DoorDash, a gig economy giant founded in 2013, connects customers with local restaurants, and relies on independent contractors who use their own vehicles for door-to-door delivery, also known as “Dashers.” It operates in over 4,000 cities across the US and Canada.
The San Francisco-based startup said it was alerted to the breach earlier this month after it noticed unusual activity involving said third-party service provider.
Users who joined the platform after April 5, 2018 were not affected. However, the company recommends changing your password regardless of when you signed up, “out of an abundance of caution.”
It’s not immediately clear how this data came to be accessed in an unauthorized manner, or if this data was being hosted by the third-party service provider, and if they were a victim of a supply chain attack via the third-party.
It also leaves the door open for a possibility that hackers may have had access to this data since May until it was blocked at the start of this month.

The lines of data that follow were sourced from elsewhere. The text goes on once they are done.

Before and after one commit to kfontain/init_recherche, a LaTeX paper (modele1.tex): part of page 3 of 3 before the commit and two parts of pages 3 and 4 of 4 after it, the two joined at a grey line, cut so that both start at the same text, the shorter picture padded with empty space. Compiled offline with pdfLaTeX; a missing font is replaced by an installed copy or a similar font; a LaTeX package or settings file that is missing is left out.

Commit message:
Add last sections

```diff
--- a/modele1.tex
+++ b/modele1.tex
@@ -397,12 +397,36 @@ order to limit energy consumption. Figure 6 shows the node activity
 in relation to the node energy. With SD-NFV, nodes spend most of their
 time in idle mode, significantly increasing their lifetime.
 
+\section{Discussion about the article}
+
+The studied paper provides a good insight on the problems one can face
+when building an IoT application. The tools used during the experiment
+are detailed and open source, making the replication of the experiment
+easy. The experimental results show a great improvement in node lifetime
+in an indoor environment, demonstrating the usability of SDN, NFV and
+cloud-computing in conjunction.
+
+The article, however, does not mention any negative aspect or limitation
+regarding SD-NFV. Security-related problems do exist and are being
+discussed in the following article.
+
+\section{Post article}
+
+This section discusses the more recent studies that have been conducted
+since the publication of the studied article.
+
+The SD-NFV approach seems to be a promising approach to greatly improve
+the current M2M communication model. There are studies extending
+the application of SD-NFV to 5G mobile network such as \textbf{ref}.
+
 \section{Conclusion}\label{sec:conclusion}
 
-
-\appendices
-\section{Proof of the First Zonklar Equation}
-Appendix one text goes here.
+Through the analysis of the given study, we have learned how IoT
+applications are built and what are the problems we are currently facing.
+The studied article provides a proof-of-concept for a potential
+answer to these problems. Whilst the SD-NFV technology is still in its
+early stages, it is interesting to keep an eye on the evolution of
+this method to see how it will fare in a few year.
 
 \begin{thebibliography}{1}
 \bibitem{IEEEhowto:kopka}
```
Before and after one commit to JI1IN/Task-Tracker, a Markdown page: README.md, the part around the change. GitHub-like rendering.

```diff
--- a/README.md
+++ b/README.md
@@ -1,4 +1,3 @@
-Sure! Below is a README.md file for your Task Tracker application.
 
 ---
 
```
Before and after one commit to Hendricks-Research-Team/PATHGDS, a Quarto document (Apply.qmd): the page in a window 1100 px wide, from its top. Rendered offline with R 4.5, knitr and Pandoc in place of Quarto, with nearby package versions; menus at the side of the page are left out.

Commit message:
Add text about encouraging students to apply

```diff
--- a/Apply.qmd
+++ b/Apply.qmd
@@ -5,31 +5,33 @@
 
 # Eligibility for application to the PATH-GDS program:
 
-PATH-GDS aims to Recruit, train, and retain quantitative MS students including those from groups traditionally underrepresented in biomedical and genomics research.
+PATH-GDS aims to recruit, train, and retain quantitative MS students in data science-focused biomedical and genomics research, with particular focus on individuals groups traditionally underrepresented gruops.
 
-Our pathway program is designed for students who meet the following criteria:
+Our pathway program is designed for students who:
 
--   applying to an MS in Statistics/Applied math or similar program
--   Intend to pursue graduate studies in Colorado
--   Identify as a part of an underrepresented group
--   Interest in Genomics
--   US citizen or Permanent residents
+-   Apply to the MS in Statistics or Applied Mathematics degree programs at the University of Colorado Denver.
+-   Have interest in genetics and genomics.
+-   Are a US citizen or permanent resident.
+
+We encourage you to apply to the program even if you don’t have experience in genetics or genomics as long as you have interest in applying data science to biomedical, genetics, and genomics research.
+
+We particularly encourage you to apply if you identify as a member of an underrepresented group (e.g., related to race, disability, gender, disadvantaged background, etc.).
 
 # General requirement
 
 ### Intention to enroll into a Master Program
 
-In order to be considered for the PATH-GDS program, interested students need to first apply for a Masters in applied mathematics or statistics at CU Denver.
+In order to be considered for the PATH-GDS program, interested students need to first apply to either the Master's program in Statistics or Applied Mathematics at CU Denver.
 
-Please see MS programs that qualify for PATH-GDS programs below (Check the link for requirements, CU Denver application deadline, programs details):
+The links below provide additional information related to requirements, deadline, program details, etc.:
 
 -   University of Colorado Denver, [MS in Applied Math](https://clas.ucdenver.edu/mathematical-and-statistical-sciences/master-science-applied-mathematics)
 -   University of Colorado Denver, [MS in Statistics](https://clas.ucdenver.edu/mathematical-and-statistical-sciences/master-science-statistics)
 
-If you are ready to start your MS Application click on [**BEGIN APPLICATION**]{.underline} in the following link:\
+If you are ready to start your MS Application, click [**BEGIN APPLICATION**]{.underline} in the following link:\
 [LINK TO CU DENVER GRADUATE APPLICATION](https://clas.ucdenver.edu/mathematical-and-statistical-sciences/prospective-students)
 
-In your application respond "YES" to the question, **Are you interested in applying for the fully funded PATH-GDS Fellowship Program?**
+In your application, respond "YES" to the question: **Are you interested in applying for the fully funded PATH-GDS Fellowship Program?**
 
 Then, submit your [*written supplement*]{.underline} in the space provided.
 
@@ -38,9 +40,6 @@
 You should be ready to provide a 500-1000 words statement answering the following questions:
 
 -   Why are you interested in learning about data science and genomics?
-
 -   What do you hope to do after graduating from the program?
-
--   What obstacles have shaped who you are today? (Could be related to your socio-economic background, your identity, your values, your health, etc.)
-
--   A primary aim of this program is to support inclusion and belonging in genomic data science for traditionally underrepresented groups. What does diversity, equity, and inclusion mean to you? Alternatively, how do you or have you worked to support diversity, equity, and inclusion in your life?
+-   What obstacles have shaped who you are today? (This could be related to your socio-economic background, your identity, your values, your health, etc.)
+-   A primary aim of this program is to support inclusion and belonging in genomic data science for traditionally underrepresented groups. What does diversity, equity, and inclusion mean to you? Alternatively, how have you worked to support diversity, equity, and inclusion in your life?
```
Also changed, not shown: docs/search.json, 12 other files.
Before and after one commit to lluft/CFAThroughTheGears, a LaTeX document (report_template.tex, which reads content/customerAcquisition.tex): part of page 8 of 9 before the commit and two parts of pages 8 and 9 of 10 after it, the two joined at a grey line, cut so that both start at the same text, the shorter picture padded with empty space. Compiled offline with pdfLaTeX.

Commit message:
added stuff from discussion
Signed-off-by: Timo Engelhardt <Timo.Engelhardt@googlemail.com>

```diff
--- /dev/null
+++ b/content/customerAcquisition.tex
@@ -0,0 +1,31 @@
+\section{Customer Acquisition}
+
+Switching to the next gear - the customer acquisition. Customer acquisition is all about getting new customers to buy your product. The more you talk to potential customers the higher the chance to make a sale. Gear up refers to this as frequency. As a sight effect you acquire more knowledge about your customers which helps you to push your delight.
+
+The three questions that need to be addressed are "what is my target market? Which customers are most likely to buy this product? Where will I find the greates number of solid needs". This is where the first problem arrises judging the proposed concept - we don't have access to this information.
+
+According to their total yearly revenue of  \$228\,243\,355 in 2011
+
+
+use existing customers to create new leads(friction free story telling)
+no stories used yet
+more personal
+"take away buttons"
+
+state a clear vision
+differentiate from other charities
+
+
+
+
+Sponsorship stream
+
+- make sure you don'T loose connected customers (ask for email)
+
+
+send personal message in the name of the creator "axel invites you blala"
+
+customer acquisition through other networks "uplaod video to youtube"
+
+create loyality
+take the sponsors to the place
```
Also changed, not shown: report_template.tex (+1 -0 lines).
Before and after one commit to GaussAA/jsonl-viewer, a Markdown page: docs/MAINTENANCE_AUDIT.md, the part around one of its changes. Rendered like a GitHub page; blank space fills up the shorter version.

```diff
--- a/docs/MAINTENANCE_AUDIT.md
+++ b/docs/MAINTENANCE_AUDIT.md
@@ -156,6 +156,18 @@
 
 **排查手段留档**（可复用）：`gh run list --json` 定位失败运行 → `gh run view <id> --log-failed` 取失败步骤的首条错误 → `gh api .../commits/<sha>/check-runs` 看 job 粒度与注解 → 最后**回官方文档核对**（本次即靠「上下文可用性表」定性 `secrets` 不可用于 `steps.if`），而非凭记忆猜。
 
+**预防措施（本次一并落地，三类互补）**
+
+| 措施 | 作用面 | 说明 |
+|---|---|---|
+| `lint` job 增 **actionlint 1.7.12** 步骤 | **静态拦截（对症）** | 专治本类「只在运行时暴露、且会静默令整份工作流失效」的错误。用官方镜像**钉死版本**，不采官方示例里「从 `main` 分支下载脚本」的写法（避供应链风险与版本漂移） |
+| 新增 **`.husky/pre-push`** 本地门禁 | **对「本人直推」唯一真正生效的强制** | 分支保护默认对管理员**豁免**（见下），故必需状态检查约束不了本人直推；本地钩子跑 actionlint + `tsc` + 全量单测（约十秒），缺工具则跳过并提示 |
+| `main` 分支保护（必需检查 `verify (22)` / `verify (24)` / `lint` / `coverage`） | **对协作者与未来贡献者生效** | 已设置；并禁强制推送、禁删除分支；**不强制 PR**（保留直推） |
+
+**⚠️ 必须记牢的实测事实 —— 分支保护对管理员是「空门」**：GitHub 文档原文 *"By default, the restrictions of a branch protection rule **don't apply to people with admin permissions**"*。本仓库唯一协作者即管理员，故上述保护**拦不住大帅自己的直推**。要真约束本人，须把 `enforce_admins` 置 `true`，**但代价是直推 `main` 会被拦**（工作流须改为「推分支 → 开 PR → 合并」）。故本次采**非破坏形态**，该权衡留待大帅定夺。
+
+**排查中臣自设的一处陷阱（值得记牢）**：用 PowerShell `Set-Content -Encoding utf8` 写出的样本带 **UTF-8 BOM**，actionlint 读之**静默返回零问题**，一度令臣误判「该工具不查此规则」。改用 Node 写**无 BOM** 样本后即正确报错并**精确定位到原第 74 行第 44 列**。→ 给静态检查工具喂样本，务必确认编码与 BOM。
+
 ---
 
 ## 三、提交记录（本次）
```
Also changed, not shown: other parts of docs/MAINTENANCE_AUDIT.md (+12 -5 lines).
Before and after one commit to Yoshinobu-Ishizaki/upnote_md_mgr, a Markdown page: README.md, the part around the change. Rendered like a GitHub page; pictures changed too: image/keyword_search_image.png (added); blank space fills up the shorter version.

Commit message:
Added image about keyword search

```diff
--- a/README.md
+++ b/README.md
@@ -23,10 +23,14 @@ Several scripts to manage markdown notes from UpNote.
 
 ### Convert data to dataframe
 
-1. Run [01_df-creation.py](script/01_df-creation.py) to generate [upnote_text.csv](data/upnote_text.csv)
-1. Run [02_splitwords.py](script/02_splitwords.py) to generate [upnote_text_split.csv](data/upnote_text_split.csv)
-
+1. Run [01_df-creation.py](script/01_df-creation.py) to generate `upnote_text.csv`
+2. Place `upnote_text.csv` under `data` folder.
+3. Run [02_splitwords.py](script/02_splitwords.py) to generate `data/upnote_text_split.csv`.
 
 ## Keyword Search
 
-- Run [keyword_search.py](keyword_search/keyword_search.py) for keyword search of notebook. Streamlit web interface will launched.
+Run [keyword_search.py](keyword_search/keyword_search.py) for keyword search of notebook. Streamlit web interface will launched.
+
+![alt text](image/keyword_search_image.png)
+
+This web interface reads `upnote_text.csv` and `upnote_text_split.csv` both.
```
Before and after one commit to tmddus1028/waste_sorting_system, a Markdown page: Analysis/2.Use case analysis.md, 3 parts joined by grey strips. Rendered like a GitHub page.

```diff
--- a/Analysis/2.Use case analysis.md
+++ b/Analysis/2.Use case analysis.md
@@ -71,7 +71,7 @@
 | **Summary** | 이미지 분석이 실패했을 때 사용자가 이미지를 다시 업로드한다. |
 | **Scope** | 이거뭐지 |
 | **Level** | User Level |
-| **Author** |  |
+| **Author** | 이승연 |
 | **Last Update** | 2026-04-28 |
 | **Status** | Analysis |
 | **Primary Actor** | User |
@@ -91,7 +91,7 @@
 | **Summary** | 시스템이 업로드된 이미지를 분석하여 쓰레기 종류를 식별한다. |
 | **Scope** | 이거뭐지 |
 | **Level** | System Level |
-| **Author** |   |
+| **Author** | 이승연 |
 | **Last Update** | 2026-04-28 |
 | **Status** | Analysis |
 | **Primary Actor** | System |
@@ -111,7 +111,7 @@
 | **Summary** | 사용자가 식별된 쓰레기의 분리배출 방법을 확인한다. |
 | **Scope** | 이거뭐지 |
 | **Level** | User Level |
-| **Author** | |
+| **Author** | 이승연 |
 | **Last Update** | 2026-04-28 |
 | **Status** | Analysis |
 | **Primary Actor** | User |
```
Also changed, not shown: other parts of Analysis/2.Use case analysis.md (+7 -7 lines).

In response, the company said it added a number of additional security layers to protect user data, and has improved the security protocols that allow access to its systems. The company is also in the process of reaching out to individual users affected by the breach.
DoorDash, along with Grubhub, Postmates, and Uber Eats, are in a neck and neck race for the pole position in the US food delivery market, but indications are that DoorDash is winning the war, accounting for 34 percent of all deliveries.
While it’s reassuring that DoorDash has hashed and salted the passwords, in the absence of exact specifics like the hashing algorithm used, it’s hard to say if the passwords are completely secure. What’s more, the fact that drivers’ license numbers were swiped could put them at risk of identity theft.
For now, the same rule of security hygiene applies. In the event you turn out to be among those affected, be vigilant about checking your accounts for suspicious activity and immediately reset your DoorDash password, as well as any other service on which the same (or similar) password was used.
What’s more, reused passwords are still one of the top ways attackers takeover online accounts. Even if just one of your passwords gets exposed, criminals can try that same password across other sites. It’s imperative to not just watch out for phishing schemes, but also secure your logins to prevent credential stuffing attacks.